5 Favorite Middle Grade Books
Written by L.M. Montgomery
At once a heartwarming collection of zany, small town anecdotes and a full, honest journey from Anne’s girlhood to the complexities of being a woman of her time, I’ll always remember my fictional trips to Prince Edward Island – and I’ll always be on the lookout for ‘kindred spirits.’
Ages 9-12 | Publisher: Puffin Books | 2014 (Puffin in Bloom Edition) | ISBN-13: 978-0147514004
Written by J.K. Rowling
Like many younger authors, no fantasy story has shaped my love of reading and storytelling more than Harry Potter. I feel so incredibly lucky to have grown up with this boy wizard and his amazing friends. (What frizzy-haired little girl didn’t want to be Hermione Granger? I still want to be Hermione Granger.)
Ages 11-15 | Publisher: Arthur A. Levine Books
Written by Neil Gaiman
If you ever worry the story you want to tell is too strange or too scary or too something, just remember that The Graveyard Book is a Newbery award-winning children’s novel that opens with a triple homicide. A vivid and delightfully macabre adventure from beginning to end, this is a book that grabs you from the first page and never quite lets go.
Ages 10+ | Publisher: HarperCollins | 2008 | ISBN-13: 978-0060530921
Written by Patrick Ness

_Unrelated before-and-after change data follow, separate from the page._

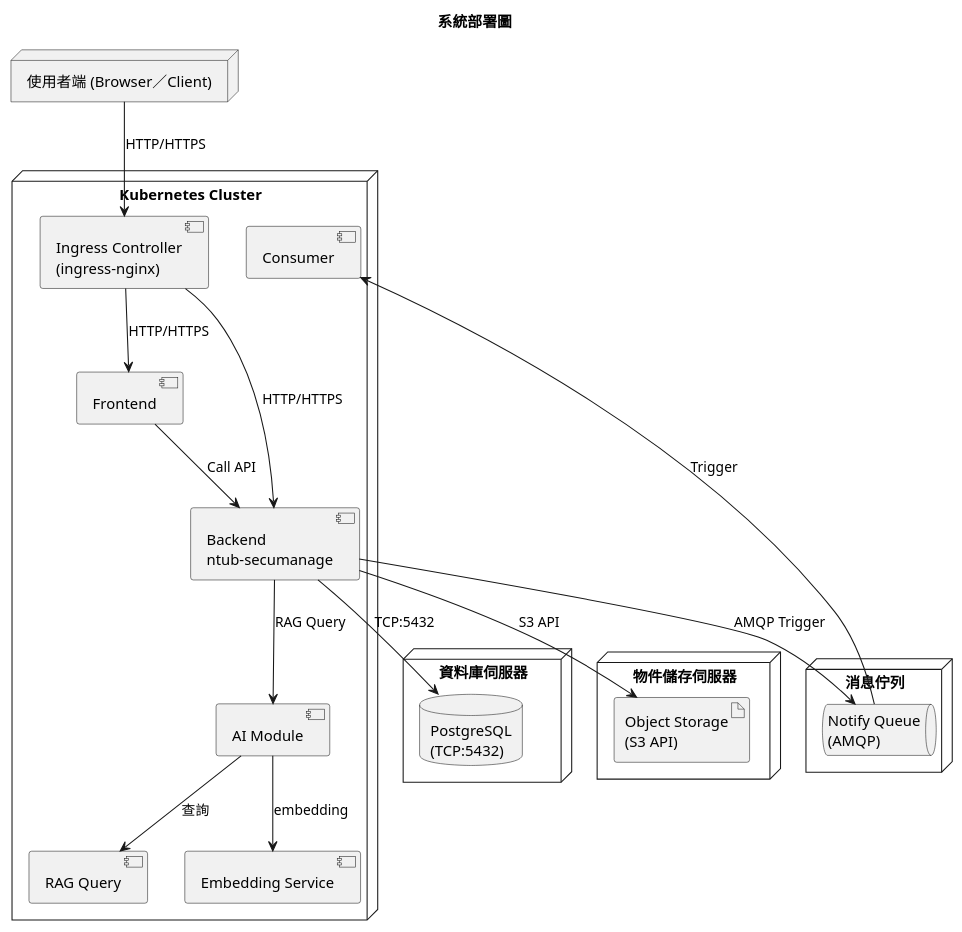
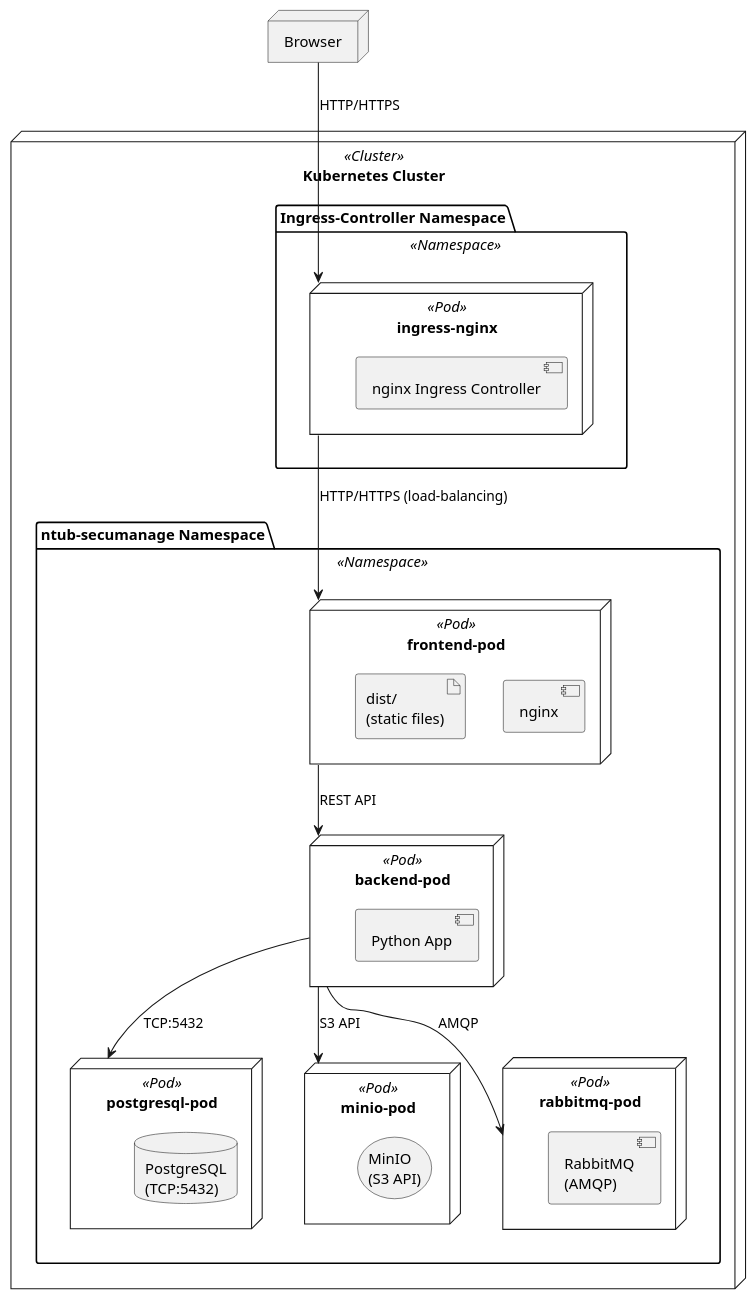
The diagram in plantUML/Deployment/deployment.puml (walle45611/NTUB_SecuManag_Diagram), drawn with PlantUML before and after one commit.

Commit message:
(modify): 更新系統部署圖，重構節點與連線以提升可讀性 (#15)

```diff
--- a/plantUML/Deployment/deployment.puml
+++ b/plantUML/Deployment/deployment.puml
@@ -1,40 +1,36 @@
 @startuml
-title 系統部署圖
+node "Browser" 
 
-node "使用者端 (Browser／Client)" as User
-node "Kubernetes Cluster" as K8s {
-  [Ingress Controller\n(ingress-nginx)] as Ingress
-  [Frontend] as FE
-  component "Backend\nntub-secumanage" as BE
-  component "Consumer" as Consumer
-  component "AI Module" as AIModule
-  component "RAG Query" as RAG
-  component "Embedding Service" as Embed
+node "Kubernetes Cluster" <<Cluster>> {
+  package "Ingress-Controller Namespace" <<Namespace>> {
+    node "ingress-nginx" <<Pod>> as IngressController {
+      component "nginx Ingress Controller"
+    }
+  }
+  package "ntub-secumanage Namespace" <<Namespace>> {
+    node "frontend-pod" <<Pod>> as FE {
+      component "nginx"
+      artifact "dist/\n(static files)"
+    }
+    node "backend-pod" <<Pod>> as BE {
+      component "Python App"
+    }
+    node "postgresql-pod" <<Pod>> as DB {
+      database "PostgreSQL\n(TCP:5432)"
+    }
+    node "minio-pod" <<Pod>> as S3 {
+      storage "MinIO\n(S3 API)"
+    }
+    node "rabbitmq-pod" <<Pod>> as RMQ {
+      component "RabbitMQ\n(AMQP)"
+    }
+  }
 }
 
-node "資料庫伺服器" as DB {
-  database "PostgreSQL\n(TCP:5432)" as Database
-}
-
-node "物件儲存伺服器" as OSS {
-  artifact "Object Storage\n(S3 API)" as Storage
-}
-
-node "消息佇列" as MQ {
-  queue "Notify Queue\n(AMQP)" as NotifyQ
-}
-
-' 流程連線
-User       --> Ingress    : HTTP/HTTPS
-Ingress    --> FE         : HTTP/HTTPS
-Ingress    --> BE         : HTTP/HTTPS
-FE         --> BE         : Call API
-BE         --> Database   : TCP:5432
-BE         --> Storage    : S3 API
-BE         --> NotifyQ    : AMQP Trigger
-NotifyQ    --> Consumer   : Trigger
-BE         --> AIModule   : RAG Query
-AIModule   --> RAG        : 查詢
-AIModule   --> Embed      : embedding
-
+Browser --> IngressController : HTTP/HTTPS
+IngressController --> FE   : HTTP/HTTPS (load-balancing)
+FE               --> BE   : REST API
+BE               --> DB   : TCP:5432
+BE               --> S3   : S3 API
+BE               --> RMQ  : AMQP
 @enduml
```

Speaking of letting go…I’m not crying, you’re crying. (We’re all probably crying.) This beautiful book, simultaneously so raw and so delicate in its exploration of death and illness and grief, is a story I wish had existed when I was younger. To read it now, lingering over each carefully chosen word and powerfully haunting illustration, is always a bittersweet pleasure.

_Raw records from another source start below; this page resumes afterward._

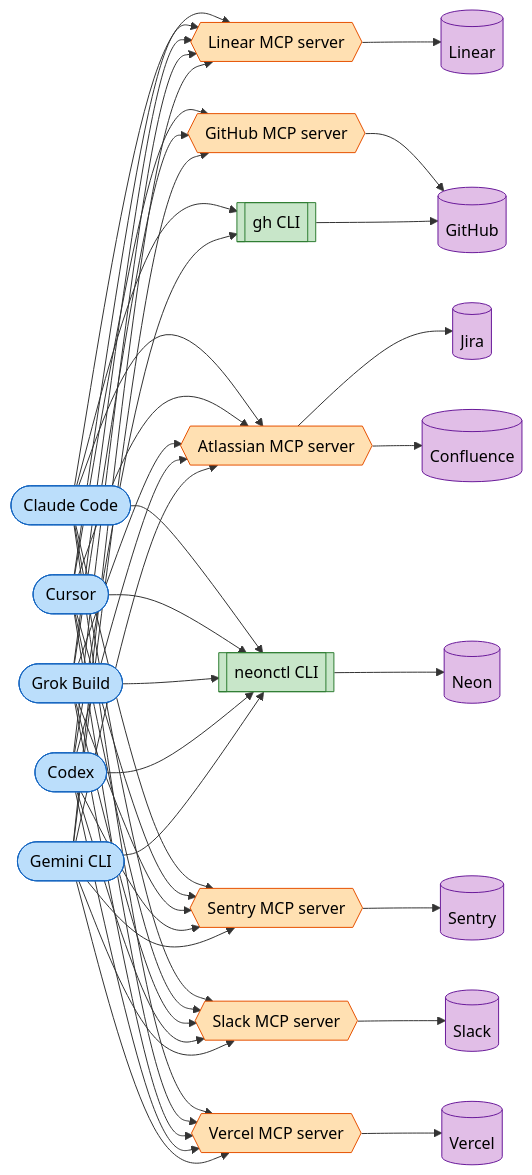
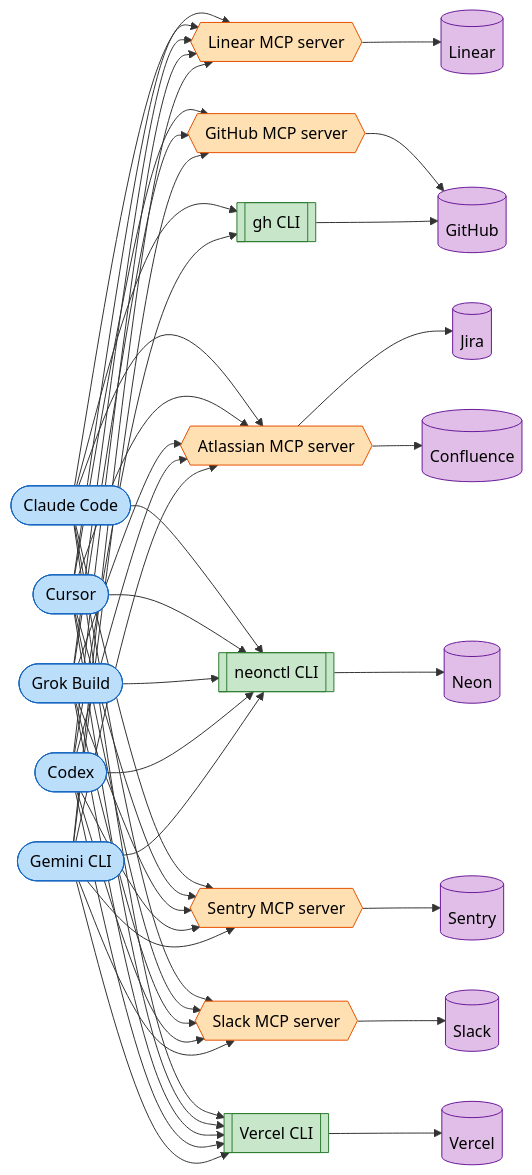
One commit to alephic-ai/foac changed the first of 2 diagrams in README.md. Above: the diagram before and after it, drawn with Mermaid.

Commit message:
docs: show Vercel CLI in architecture

````diff
--- a/README.md
+++ b/README.md
@@ -19,24 +19,24 @@
 ```mermaid
 graph LR
-    CC([Claude Code]) --> LMCP & GHCLI & AMCP & NCLI & SMCP & SLMCP & VMCP
-    CU([Cursor]) --> LMCP & GHMCP & AMCP & NCLI & SMCP & SLMCP & VMCP
-    GRK([Grok Build]) --> LMCP & GHMCP & AMCP & NCLI & SMCP & SLMCP & VMCP
-    CX([Codex]) --> LMCP & GHCLI & AMCP & NCLI & SMCP & SLMCP & VMCP
-    GEM([Gemini CLI]) --> LMCP & GHMCP & AMCP & NCLI & SMCP & SLMCP & VMCP
+    CC([Claude Code]) --> LMCP & GHCLI & AMCP & NCLI & SMCP & SLMCP & VCLI
+    CU([Cursor]) --> LMCP & GHMCP & AMCP & NCLI & SMCP & SLMCP & VCLI
+    GRK([Grok Build]) --> LMCP & GHMCP & AMCP & NCLI & SMCP & SLMCP & VCLI
+    CX([Codex]) --> LMCP & GHCLI & AMCP & NCLI & SMCP & SLMCP & VCLI
+    GEM([Gemini CLI]) --> LMCP & GHMCP & AMCP & NCLI & SMCP & SLMCP & VCLI
     LMCP{{Linear MCP server}} --> Linear[(Linear)]
     GHMCP{{GitHub MCP server}} --> GitHub[(GitHub)]
     GHCLI[[gh CLI]] --> GitHub
     AMCP{{Atlassian MCP server}} --> Jira[(Jira)] & Confluence[(Confluence)]
     NCLI[[neonctl CLI]] --> Neon[(Neon)]
     SMCP{{Sentry MCP server}} --> Sentry[(Sentry)]
     SLMCP{{Slack MCP server}} --> Slack[(Slack)]
-    VMCP{{Vercel MCP server}} --> Vercel[(Vercel)]
+    VCLI[[Vercel CLI]] --> Vercel[(Vercel)]
     classDef harness fill:#bbdefb,stroke:#1565c0,color:#000
     classDef mcp fill:#ffe0b2,stroke:#e65100,color:#000
     classDef cli fill:#c8e6c9,stroke:#2e7d32,color:#000
     classDef provider fill:#e1bee7,stroke:#6a1b9a,color:#000
     class CC,CU,GRK,CX,GEM harness
-    class LMCP,GHMCP,AMCP,SMCP,SLMCP,VMCP mcp
-    class GHCLI,NCLI cli
+    class LMCP,GHMCP,AMCP,SMCP,SLMCP mcp
+    class GHCLI,NCLI,VCLI cli
     class Linear,GitHub,Jira,Confluence,Neon,Sentry,Slack,Vercel provider
 ```
````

Ages 11+ | Publisher: Candlewick | 2011 | ISBN-13: 978-0763655594
Written by Catherynne M. Valente
Everyone, no matter how old they are, needs a good fairy story once in a while. Sometimes, that fairy story doesn’t even have many fairies in it (!) and it’s still a rollicking, wondrous adventure packed with heart. I can’t think of a better book for a young reader’s first trip to fairyland – or the occasional visit by a grownup like me.
Ages 10-14 | Publisher: Feiwel & Friends | 2011 | ISBN-13: 978-0312649616

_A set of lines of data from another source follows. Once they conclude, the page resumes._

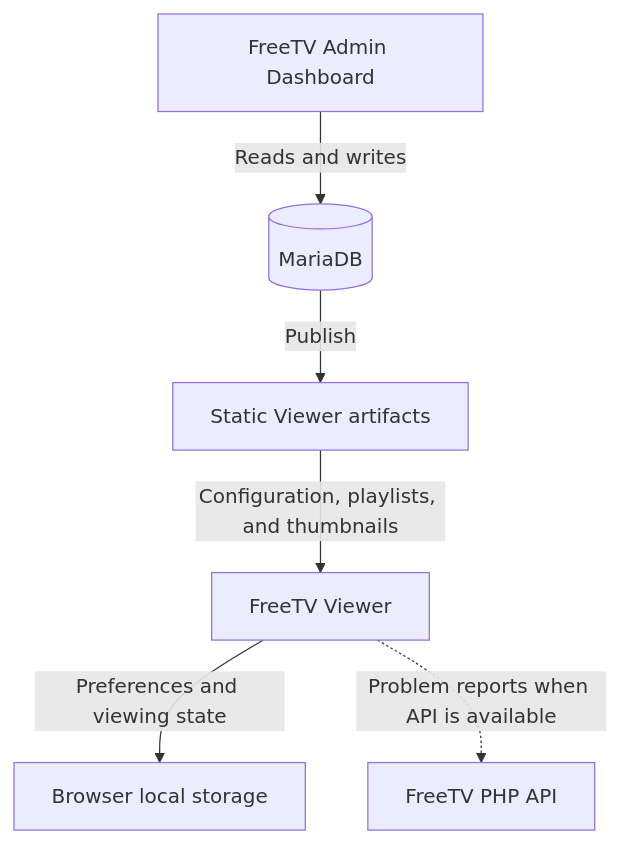
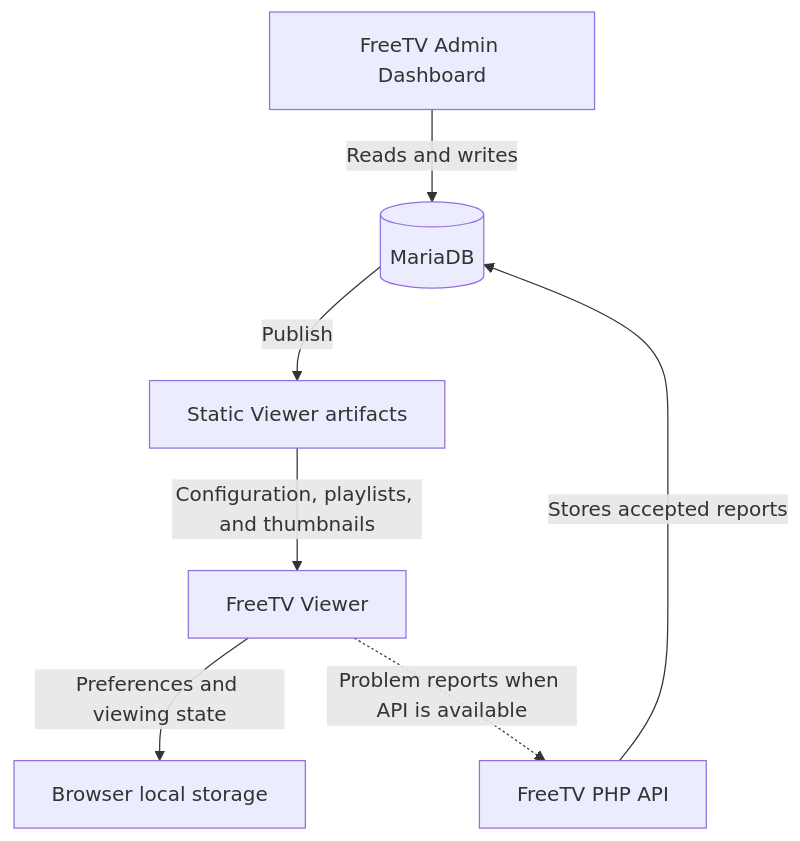
One commit to freetv-today/freetv-viewer changed the diagram in README.md. Above: the diagram before and after it, drawn with Mermaid. The commit also changed other lines of this file, not shown here.

````diff
--- a/README.md
+++ b/README.md
@@ -88,8 +87,9 @@
 ```mermaid
 flowchart TD
     ADMIN["FreeTV Admin Dashboard"] -->|"Reads and writes"| DB[("MariaDB")]
     DB -->|"Publish"| DATA["Static Viewer artifacts"]
     DATA -->|"Configuration, playlists, and thumbnails"| VIEWER["FreeTV Viewer"]
     VIEWER -->|"Preferences and viewing state"| STORAGE["Browser local storage"]
     VIEWER -.->|"Problem reports when API is available"| API["FreeTV PHP API"]
+    API -->|"Stores accepted reports"| DB
 ```
````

Written by Sarah Jean Horwitz
Publisher’s Synopsis: A stunning debut about a magician’s apprentice and a one-winged princess who must vanquish the mechanical monsters that stalk the streets and threaten the faerie kingdom.
Aspiring inventor and magician’s apprentice Felix Carmer III would rather be tinkering with his latest experiments than sawing girls in half on stage, but with Antoine the Amazifier’s show a tomato’s throw away from going under, Carmer is determined to win the cash prize in the biggest magic competition in Skemantis. When fate throws Carmer across the path of fiery, flightless faerie princess Grit (do not call her Grettifrida), they strike a deal. If Carmer will help Grit investigate a string of faerie disappearances, she’ll use her very real magic to give his mechanical illusions a much-needed boost against the competition. But Carmer and Grit soon discover they’re not the only duo trying to pair magic with machine – and the combination can be deadly.
In this story perfect for readers of the Lockwood & Co and Wildwood series, Sarah Jean Horwitz takes readers on a thrilling journey through a magical wooded fairyland and steampunk streets where terrifying automata cats lurk in the shadows and a mad scientist’s newest mechanical invention might be more menace than miracle.
Ages 10-14 | Publisher: Algonquin Young Readers | 2017 | ISBN-13: 978-1616206635
About the Author
Sarah Jean Horwitz was raised in suburban New Jersey where her love of storytelling grew from listening to her mother’s original “fractured fairy tales.” She lives in Boston, Massachusetts. Carmer and Grit: The Wingsnatchers is her first novel. You can visit her online at sarahjeanhorwitz.com and on Twitter: @sunshineJHwitz.
Sarah Jean Horwitz, author of Carmer and Grit: The Wingsnatchers, selected these ‘5 Middle Grade Books to Grow Up, Out, and Old With.’ Discover more articles on The Children’s Book Review tagged with Family Favorites.